Automated lesion detection, registration of prior imaging exams, sizing, and cataloging
The tool to look for is one that automatically detects lesions, registers them with prior images, and finally sizes and catalogs the findings in one step, Rubin said. Simple cataloging software does exist, but there is no comprehensive tool that puts it all together with priors and measurements based on the Response Evaluation Criteria in Solid Tumors (RECIST).
"I'd like a normality mask -- a tool that basically recognizes normality in the volume, says it's normal, and masks it out -- so that as a radiologist I'm only looking at what is abnormal, and I can turn off the mask if I so desire," Rubin said.
Comprehensive organ segmentation
By the time the radiologist reads a CT scan, the computer should have already segmented every organ and every structure so that lesions are automatically registered to those organs of interest, he said.
Rubin would like to have computer-aided detection (CAD) of a full spectrum of findings that are presented in a list format or in a parametric map. It should basically say that the computer has analyzed the CT scan and present a list of abnormal areas that are referenced to specific structures, asking the radiologist to confirm and apply his or her interpretation.
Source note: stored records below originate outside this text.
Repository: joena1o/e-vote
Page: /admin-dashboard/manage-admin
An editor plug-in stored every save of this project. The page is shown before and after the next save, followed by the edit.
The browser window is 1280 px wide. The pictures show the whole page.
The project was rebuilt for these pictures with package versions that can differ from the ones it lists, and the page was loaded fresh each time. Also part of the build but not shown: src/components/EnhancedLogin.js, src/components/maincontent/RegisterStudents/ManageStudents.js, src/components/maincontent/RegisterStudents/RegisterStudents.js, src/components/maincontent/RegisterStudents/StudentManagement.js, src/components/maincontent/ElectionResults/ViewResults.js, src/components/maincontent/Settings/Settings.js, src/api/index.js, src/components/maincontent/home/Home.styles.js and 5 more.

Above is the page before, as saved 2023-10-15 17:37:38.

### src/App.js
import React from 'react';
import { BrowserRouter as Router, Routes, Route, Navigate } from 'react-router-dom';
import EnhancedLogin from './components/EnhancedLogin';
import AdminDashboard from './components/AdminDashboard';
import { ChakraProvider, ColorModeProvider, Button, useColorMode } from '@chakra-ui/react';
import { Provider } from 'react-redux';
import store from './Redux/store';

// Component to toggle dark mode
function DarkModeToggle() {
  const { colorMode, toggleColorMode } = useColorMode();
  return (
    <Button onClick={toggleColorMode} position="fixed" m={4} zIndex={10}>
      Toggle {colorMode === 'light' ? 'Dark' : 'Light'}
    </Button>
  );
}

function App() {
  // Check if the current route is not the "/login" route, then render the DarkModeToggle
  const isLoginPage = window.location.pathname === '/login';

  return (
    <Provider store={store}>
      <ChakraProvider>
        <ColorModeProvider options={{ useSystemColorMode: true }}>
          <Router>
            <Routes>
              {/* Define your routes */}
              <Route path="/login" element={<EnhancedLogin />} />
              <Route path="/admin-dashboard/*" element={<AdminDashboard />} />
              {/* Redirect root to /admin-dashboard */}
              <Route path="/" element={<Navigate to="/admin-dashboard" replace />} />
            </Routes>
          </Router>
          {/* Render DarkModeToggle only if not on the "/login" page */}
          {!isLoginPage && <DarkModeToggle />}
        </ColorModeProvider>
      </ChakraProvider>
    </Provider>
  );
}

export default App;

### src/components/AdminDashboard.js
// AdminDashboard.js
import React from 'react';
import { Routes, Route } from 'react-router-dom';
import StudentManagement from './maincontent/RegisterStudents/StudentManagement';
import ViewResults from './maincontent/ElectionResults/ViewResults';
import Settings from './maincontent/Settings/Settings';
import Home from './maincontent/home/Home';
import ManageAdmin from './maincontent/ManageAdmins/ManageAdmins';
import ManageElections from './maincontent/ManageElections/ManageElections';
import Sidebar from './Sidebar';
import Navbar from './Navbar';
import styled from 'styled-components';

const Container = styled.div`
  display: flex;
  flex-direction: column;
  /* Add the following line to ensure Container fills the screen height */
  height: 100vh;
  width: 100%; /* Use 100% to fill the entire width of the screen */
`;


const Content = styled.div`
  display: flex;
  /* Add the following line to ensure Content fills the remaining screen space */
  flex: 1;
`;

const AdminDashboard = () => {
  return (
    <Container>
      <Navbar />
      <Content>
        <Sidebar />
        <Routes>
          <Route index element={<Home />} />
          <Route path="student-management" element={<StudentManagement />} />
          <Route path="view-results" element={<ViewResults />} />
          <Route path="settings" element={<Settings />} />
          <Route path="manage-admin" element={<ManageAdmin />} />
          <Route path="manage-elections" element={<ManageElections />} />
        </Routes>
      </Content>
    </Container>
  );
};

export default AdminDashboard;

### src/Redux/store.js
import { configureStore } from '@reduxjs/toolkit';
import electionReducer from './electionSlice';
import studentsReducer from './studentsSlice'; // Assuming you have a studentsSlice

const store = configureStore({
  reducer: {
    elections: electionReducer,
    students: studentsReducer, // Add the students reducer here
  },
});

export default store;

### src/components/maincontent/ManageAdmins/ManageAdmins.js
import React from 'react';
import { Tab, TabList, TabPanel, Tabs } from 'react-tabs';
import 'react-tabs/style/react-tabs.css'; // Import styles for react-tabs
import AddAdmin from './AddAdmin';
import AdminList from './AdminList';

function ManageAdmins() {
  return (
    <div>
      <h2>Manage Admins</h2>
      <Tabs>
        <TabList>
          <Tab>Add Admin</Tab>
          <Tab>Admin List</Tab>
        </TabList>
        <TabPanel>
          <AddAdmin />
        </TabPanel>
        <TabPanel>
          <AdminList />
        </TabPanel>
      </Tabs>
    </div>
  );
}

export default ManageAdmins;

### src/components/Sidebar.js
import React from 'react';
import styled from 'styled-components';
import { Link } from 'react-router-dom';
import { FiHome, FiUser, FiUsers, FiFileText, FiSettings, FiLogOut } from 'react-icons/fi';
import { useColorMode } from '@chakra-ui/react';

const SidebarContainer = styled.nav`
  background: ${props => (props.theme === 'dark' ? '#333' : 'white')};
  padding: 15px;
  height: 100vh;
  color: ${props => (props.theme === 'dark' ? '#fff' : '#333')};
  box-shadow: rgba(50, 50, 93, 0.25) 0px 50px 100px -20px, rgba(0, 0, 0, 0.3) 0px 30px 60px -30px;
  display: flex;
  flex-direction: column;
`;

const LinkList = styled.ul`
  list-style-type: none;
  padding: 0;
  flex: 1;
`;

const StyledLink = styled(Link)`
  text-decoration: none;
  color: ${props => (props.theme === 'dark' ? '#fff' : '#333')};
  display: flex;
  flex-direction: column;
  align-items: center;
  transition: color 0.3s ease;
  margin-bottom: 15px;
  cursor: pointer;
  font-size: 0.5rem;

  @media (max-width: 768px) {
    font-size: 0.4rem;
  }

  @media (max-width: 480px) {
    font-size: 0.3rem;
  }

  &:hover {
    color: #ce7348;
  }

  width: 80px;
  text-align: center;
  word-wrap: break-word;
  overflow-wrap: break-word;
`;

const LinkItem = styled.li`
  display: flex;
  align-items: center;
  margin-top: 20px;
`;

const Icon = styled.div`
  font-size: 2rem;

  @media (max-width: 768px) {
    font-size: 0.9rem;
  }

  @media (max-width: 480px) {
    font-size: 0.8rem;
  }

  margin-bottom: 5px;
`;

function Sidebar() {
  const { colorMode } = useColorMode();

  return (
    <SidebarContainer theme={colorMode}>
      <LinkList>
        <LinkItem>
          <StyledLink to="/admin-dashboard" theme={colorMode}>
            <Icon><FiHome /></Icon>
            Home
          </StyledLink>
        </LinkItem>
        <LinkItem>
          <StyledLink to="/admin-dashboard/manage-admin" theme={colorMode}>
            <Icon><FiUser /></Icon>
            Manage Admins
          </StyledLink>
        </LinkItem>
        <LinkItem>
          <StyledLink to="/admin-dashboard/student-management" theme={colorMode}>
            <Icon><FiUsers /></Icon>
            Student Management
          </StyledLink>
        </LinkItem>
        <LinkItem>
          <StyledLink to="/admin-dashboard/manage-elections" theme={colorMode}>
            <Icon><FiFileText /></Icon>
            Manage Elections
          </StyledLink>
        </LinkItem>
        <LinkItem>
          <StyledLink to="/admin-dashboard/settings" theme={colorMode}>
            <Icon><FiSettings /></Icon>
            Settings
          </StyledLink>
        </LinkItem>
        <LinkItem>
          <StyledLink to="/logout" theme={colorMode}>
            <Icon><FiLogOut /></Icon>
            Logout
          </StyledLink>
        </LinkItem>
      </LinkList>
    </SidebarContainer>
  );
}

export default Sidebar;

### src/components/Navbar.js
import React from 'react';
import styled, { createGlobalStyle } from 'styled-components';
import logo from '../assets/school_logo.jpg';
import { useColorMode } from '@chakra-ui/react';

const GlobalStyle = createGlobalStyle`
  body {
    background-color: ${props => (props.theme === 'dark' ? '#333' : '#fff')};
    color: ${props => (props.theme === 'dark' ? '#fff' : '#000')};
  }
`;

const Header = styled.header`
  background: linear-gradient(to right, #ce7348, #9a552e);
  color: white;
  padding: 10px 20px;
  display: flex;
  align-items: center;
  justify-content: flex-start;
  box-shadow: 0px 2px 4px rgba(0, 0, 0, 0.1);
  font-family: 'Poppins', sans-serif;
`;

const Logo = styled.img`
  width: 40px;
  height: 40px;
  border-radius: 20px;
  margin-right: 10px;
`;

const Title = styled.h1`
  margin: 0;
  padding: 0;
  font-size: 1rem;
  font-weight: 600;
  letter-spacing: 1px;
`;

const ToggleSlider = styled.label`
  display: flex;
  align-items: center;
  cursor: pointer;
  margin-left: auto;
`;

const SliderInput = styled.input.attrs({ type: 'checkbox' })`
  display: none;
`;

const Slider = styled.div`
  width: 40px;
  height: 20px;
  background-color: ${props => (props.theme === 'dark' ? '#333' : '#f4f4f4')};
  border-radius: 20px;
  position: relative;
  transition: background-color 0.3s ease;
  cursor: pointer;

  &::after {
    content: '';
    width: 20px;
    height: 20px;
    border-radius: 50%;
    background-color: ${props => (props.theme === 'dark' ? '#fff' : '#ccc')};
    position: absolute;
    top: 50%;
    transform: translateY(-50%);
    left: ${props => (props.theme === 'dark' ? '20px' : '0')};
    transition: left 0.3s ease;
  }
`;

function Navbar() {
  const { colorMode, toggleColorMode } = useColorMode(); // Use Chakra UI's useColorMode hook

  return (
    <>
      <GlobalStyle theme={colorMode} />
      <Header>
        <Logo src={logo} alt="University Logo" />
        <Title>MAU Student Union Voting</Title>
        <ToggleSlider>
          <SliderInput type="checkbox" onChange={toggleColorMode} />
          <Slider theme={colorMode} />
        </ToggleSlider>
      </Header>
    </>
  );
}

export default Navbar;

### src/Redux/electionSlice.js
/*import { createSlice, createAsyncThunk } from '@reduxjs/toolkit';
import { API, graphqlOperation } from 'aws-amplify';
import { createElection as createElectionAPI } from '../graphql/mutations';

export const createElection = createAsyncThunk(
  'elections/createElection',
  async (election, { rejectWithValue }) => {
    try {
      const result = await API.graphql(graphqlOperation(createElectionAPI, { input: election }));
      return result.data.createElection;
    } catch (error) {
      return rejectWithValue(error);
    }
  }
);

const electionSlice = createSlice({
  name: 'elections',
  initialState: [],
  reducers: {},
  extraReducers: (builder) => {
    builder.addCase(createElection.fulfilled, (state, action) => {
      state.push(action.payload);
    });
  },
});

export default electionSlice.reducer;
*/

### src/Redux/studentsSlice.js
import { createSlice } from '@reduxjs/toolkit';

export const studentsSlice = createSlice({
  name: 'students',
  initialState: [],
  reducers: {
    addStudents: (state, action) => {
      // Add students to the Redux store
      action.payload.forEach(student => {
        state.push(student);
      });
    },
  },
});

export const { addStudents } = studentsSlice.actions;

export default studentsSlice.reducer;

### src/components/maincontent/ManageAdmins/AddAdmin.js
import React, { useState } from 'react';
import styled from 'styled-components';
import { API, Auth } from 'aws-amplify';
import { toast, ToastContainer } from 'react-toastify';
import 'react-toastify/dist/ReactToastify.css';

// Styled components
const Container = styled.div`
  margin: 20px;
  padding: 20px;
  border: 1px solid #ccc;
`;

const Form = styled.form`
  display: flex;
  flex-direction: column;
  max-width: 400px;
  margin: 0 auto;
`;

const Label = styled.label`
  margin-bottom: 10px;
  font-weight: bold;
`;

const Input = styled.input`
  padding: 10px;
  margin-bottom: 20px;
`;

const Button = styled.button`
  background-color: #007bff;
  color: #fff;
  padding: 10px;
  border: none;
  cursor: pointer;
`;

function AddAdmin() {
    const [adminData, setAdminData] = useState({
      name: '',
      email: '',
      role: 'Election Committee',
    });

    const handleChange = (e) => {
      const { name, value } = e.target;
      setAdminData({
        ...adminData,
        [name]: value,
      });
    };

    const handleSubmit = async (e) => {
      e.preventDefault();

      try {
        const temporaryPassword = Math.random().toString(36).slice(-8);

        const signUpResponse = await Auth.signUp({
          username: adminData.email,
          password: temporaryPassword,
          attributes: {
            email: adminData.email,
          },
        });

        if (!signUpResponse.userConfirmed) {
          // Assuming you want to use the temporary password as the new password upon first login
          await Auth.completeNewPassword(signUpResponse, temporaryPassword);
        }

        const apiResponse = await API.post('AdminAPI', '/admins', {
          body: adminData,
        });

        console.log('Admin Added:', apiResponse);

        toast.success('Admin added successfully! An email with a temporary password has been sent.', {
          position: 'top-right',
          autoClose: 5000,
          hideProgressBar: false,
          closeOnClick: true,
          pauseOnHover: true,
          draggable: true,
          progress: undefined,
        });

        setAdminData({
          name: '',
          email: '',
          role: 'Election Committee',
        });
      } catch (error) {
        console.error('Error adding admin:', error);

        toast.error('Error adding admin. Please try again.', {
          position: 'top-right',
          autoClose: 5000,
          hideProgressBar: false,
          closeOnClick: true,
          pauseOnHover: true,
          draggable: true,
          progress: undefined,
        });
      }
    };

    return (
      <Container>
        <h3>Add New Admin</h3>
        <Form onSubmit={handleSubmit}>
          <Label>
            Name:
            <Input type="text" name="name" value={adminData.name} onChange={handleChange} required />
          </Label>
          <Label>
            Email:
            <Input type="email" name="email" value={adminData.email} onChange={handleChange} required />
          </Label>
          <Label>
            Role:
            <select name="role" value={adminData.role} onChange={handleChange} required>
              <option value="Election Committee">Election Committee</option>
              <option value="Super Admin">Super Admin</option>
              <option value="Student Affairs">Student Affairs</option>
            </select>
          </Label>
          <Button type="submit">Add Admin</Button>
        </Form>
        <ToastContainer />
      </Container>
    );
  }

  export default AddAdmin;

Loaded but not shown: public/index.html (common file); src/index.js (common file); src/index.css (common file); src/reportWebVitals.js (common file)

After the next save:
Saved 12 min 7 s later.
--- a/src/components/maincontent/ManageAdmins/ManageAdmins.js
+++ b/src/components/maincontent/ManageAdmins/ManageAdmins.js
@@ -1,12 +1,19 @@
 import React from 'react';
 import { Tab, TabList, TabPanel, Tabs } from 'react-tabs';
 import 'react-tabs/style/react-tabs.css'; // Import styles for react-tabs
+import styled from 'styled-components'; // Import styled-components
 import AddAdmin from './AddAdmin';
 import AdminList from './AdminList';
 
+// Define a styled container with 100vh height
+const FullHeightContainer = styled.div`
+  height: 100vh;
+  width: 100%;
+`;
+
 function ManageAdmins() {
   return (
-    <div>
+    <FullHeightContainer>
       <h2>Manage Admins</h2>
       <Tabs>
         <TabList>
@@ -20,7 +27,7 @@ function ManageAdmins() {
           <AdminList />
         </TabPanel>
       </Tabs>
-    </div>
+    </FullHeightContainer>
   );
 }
"From my perspective, innovation in CT processing is coming a bit too slowly," Rubin said, as none of the functions on the wish list are available, even though they could be. Some 76 million CT scans were performed in 2013, in a population that's rapidly aging, driving the delivery of even more CT scans going forward.
"We have super scanners that you are seeing presented at this meeting that are generating ever more images per dataset, and we're only human," Rubin said. The radiologists responsible for reading them have only so much attention to apply during the day; at the same time, they are expected to work through more and more datasets.
"We basically need processing robots to help us maximize what we can do with these datasets," Rubin said. "Where is computer vision in the industry to take us to where we need to go, so that we can really use these tools to be more efficient?" Efficiency can and should increase by a factor of 10, he said.